Many feel a profound loss with his passing. It is perhaps the same way Robredo himself had felt over the death of Ninoy Aquino – which had pushed him out of his comfort zone and made him enter public service. Sixteen years later, the death of Cory Aquino made him carry on. On President Cory’s death, he noted that many Filipinos desired change but without working hard for it:
Marami sa ating kababayan ang nagnanais na makamtan ang pagbabago subali’t ayaw niyang makilahok. Sana sa pagpanaw ni Pangulong Cory, maantig ang ating isip at damdamin at tatanggapin natin ang hamon na sinimulan ni Ninoy, pinagpatuloy ni Cory at magiging daan para sa tagumpay ng bawat mamamayang Pilipino. Hindi lamang demokrasya bilang isang paraan ng pamamahala, kung hindi higit sa lahat, demokrasya na mag-aangat ng antas ng buhay ng ordinaryong Pilipino.
I guess that’s Jesse Robredo’s message for all those weeping over his death like me – that it’s OUR TURN to carry on.
Somehow, that makes me smile.
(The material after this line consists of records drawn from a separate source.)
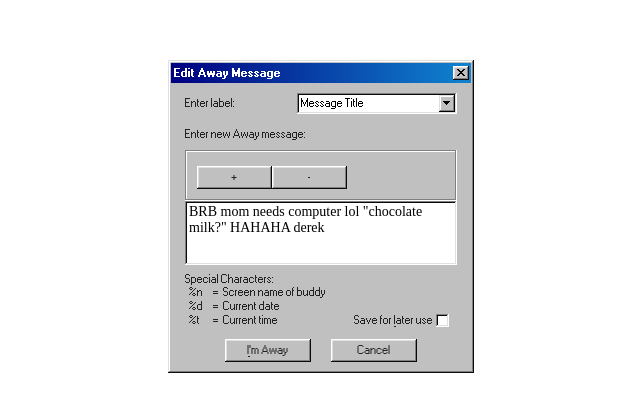
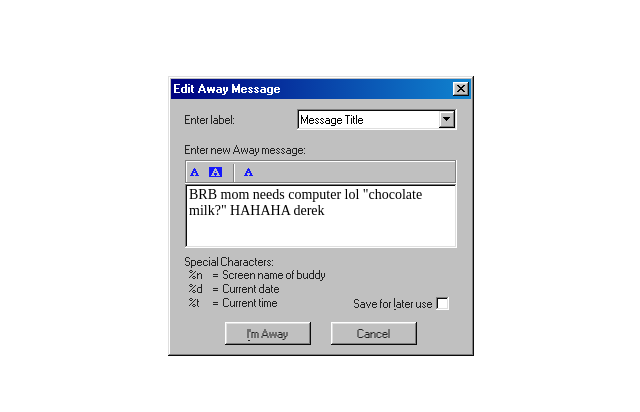
Before and after one commit to jdan/away-message, a Next.js app: page / in a window 1280 px wide. Shown: the part 184-596 px from the top of the page, without its empty margins (319-959 px from the left). Built offline with nearby package versions, Linux system fonts and the light colour scheme.

Commit message:
light iconography

```diff
--- /dev/null
+++ b/app/icons.tsx
@@ -0,0 +1,33 @@
+export const TextColorIcon = (props: { fill: string }) => (
+  <svg
+    width="20"
+    height="14"
+    viewBox="0 0 20 14"
+    fill="none"
+    xmlns="http://www.w3.org/2000/svg"
+  >
+    <path
+      fill-rule="evenodd"
+      clip-rule="evenodd"
+      d="M8 3H7V4H6V5V6H5V7V8H4V9V10H3V11H4H5H6H7V10H6V9V8H7H8H9V9V10H8V11H9H10H11H12V10H11V9V8H10V7V6H9V5V4H8V3ZM7 6H8V7H7V6Z"
+      fill={props.fill}
+    />
+  </svg>
+);
+
+export const BackgroundColorIcon = (props: { fill: string }) => (
+  <svg
+    width="20"
+    height="14"
+    viewBox="0 0 20 14"
+    fill="none"
+    xmlns="http://www.w3.org/2000/svg"
+  >
+    <path
+      fill-rule="evenodd"
+      clip-rule="evenodd"
+      d="M15 2H2V12H15V2ZM8 3H9V4H10V5V6H11V7V8H12V9V10H13V11H12H11H10H9V10H10V9V8H9H8H7V9V10H8V11H7H6H5H4V10H5V9V8H6V7V6H7V5V4H8V3ZM9 6H8V7H9V6Z"
+      fill={props.fill}
+    />
+  </svg>
+);
--- a/app/page.tsx
+++ b/app/page.tsx
@@ -1,6 +1,7 @@
 "use client";
 
 import { CSSProperties, useMemo, useState } from "react";
+import { BackgroundColorIcon, TextColorIcon } from "./icons";
 
 interface EditorStateV1 {
   version: 1;
@@ -13,6 +14,31 @@ const fontSizes = [8, 10, 14, 18, 24, 32, 64];
 
 type EditorState = EditorStateV1;
 
+const IconButton = (props: { children: React.ReactNode }) => (
+  <button
+    className="icon-button"
+    style={{
+      padding: "2px 0 0 0",
+      minWidth: 0,
+      minHeight: 0,
+    }}
+  >
+    {props.children}
+  </button>
+);
+
+const Divider = () => (
+  <div
+    style={{
+      display: "inline-block",
+      height: 18,
+      width: 2,
+      boxShadow: "inset -1px 0 #fff, inset 1px 0 grey",
+      margin: "2px 6px 0 6px",
+    }}
+  />
+);
+
 export default function Home() {
   const [state, setState] = useState<EditorState>({
     version: 1,
@@ -20,6 +46,16 @@ export default function Home() {
     fontFamily: "Times New Roman",
     value: `BRB mom needs computer lol "chocolate milk?" HAHAHA derek`,
   });
+
+  const style = useMemo<CSSProperties>(
+    () => ({
+      fontFamily: state.fontFamily,
+      overflowY: "auto",
+      height: 64,
+      fontSize: state.fontSize,
+    }),
+    [state.fontFamily, state.fontSize]
+  );
 
   const increaseFontSize = () => {
     const idx = fontSizes.indexOf(state.fontSize);
@@ -33,15 +69,9 @@ export default function Home() {
     setState({ ...state, fontSize: fontSizes[idx - 1] });
   };
 
-  const style = useMemo<CSSProperties>(
-    () => ({
-      fontFamily: state.fontFamily,
-      overflowY: "auto",
-      height: 64,
-      fontSize: state.fontSize,
-    }),
-    [state.fontFamily, state.fontSize]
-  );
+  const handleChange = (e: React.ChangeEvent<HTMLTextAreaElement>) => {
+    setState({ ...state, value: e.target.value });
+  };
 
   return (
     <main>
@@ -64,12 +94,21 @@ export default function Home() {
           <section className="field-row-stacked message-input">
             <label>Enter new Away message:</label>
             <fieldset className="editing-controls">
-              <button onClick={() => increaseFontSize()}>{"+"}</button>
-              <button onClick={() => decreaseFontSize()}>{"-"}</button>
+              <IconButton>
+                <TextColorIcon fill="#1618FD" />
+              </IconButton>
+              <IconButton>
+                <BackgroundColorIcon fill="#1618FD" />
+              </IconButton>
+              <Divider />
+              <IconButton>
+                <TextColorIcon fill="#1618FD" />
+              </IconButton>
             </fieldset>
             <textarea
               spellCheck="false"
-              defaultValue={state.value}
+              value={state.value}
+              onChange={handleChange}
               style={style}
             />
           </section>
--- a/app/style.css
+++ b/app/style.css
@@ -92,3 +92,25 @@ main {
 table {
   background: none;
 }
+
+.icon-button {
+  box-shadow: none;
+}
+
+.icon-button:active > * {
+  transform: translate(1px, 1px);
+}
+
+fieldset {
+  display: flex;
+  padding: 0;
+  min-inline-size: 0;
+}
+
+.field-row-stacked * + * {
+  margin-top: 0px;
+}
+
+.icon-button:focus {
+  outline: none;
+}
```
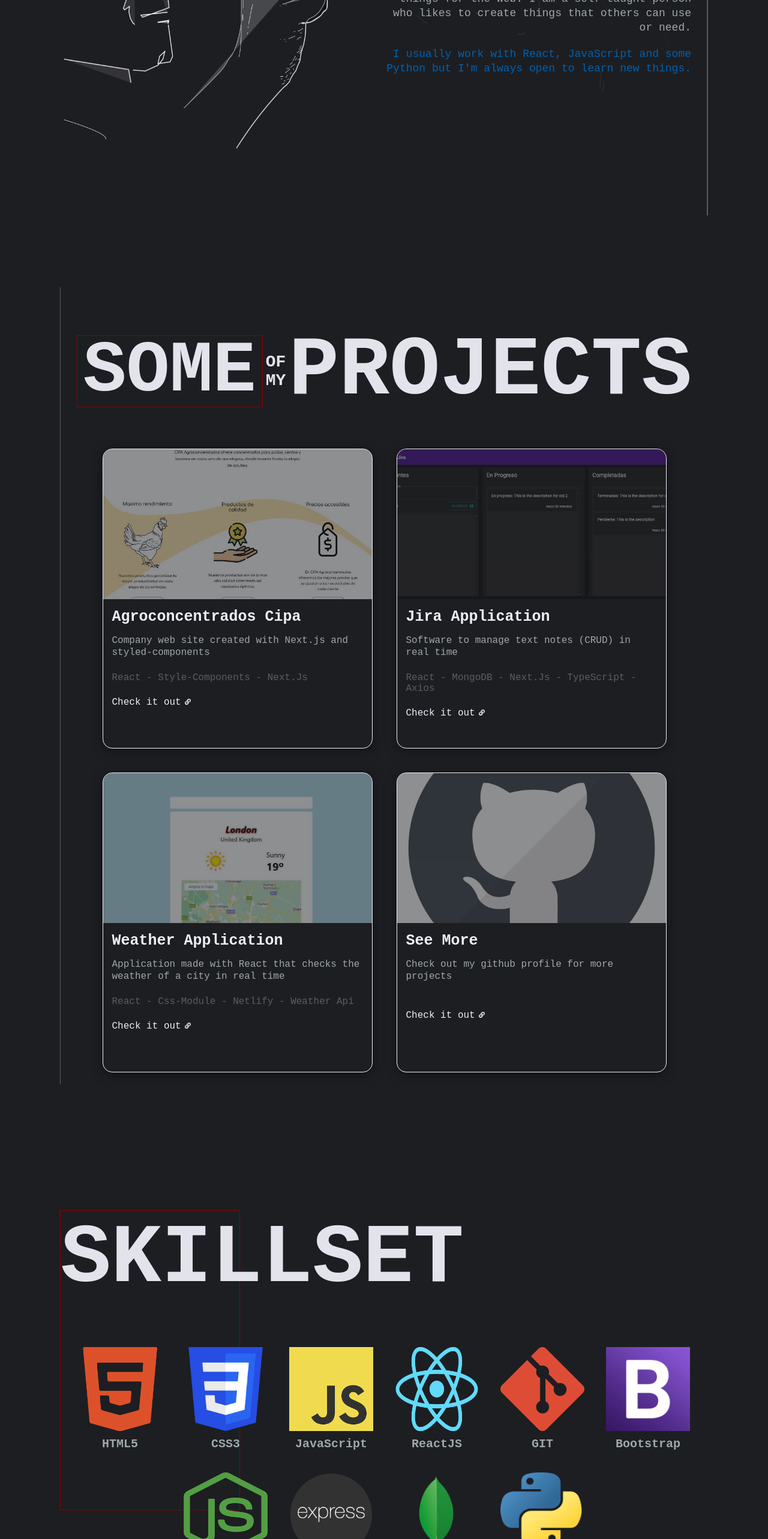
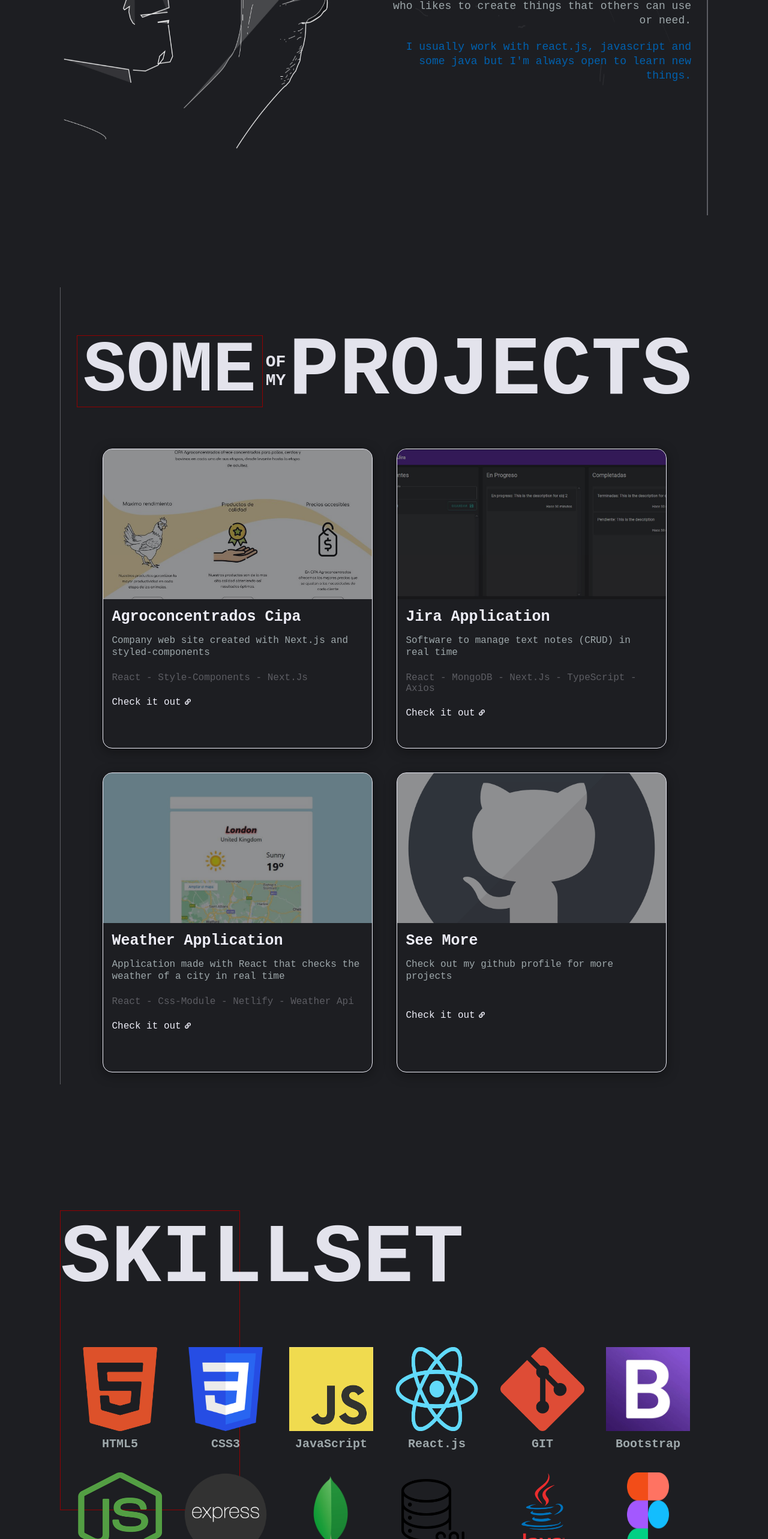
Before and after one commit to andersonP-R/portfolio, a Next.js app: page / in a window 1280 px wide. Shown: the part 1361-3927 px from the top of the page at 60% size. Built offline with nearby package versions, Linux system fonts and the light colour scheme.

Commit message:
sections updates

```diff
--- a/sections/about.js
+++ b/sections/about.js
@@ -32,7 +32,7 @@ export const About = () => {
               can use or need.
             </p>
             <p className="p-2">
-              I usually work with React, JavaScript and some Python but I'm
+              I usually work with react.js, javascript and some java but I'm
               always open to learn new things.
             </p>
 
--- a/sections/skills.js
+++ b/sections/skills.js
@@ -28,7 +28,7 @@ const skills = [
   {
     id: 4,
     picture: "react.png",
-    title: "ReactJS",
+    title: "React.js",
     alt: "react js",
   },
   {
@@ -46,13 +46,13 @@ const skills = [
   {
     id: 7,
     picture: "node3.png",
-    title: "NodeJS",
+    title: "Node.js",
     alt: "nodejs",
   },
   {
     id: 8,
     picture: "express2.png",
-    title: "ExpressJS",
+    title: "Express.js",
     alt: "express",
   },
   {
@@ -63,9 +63,27 @@ const skills = [
   },
   {
     id: 10,
-    picture: "python.png",
-    title: "Python",
-    alt: "python",
+    picture: "sql.png",
+    title: "Sql",
+    alt: "sql",
+  },
+  {
+    id: 11,
+    picture: "java.png",
+    title: "Java",
+    alt: "java",
+  },
+  {
+    id: 12,
+    picture: "figma2.png",
+    title: "Figma",
+    alt: "figma",
+  },
+  {
+    id: 13,
+    picture: "nextjs.png",
+    title: "Next.js",
+    alt: "nextjs",
   },
 ];
 
```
I realize that he doesn’t need to be confirmed as DILG Secretary by the Commission on Appointments because he has shifted the burdens of that office to all of us.
And he’s right. The only thing that can make LGUs (local government units) really work and cities and towns prosper is if ordinary people continuously hold the feet of their local officials to the fire.
This also means we have to change our way of measuring the success of our government officials. For instance, no more tolerance and even admiration for politicians’ mansions and mistresses.
It’s time to adopt the Jesse Robredo standard of modest living and pro-poor thinking.
Turn the Oddball into the Norm.
Go on. Laugh your heart out, Sir. The tables have been turned.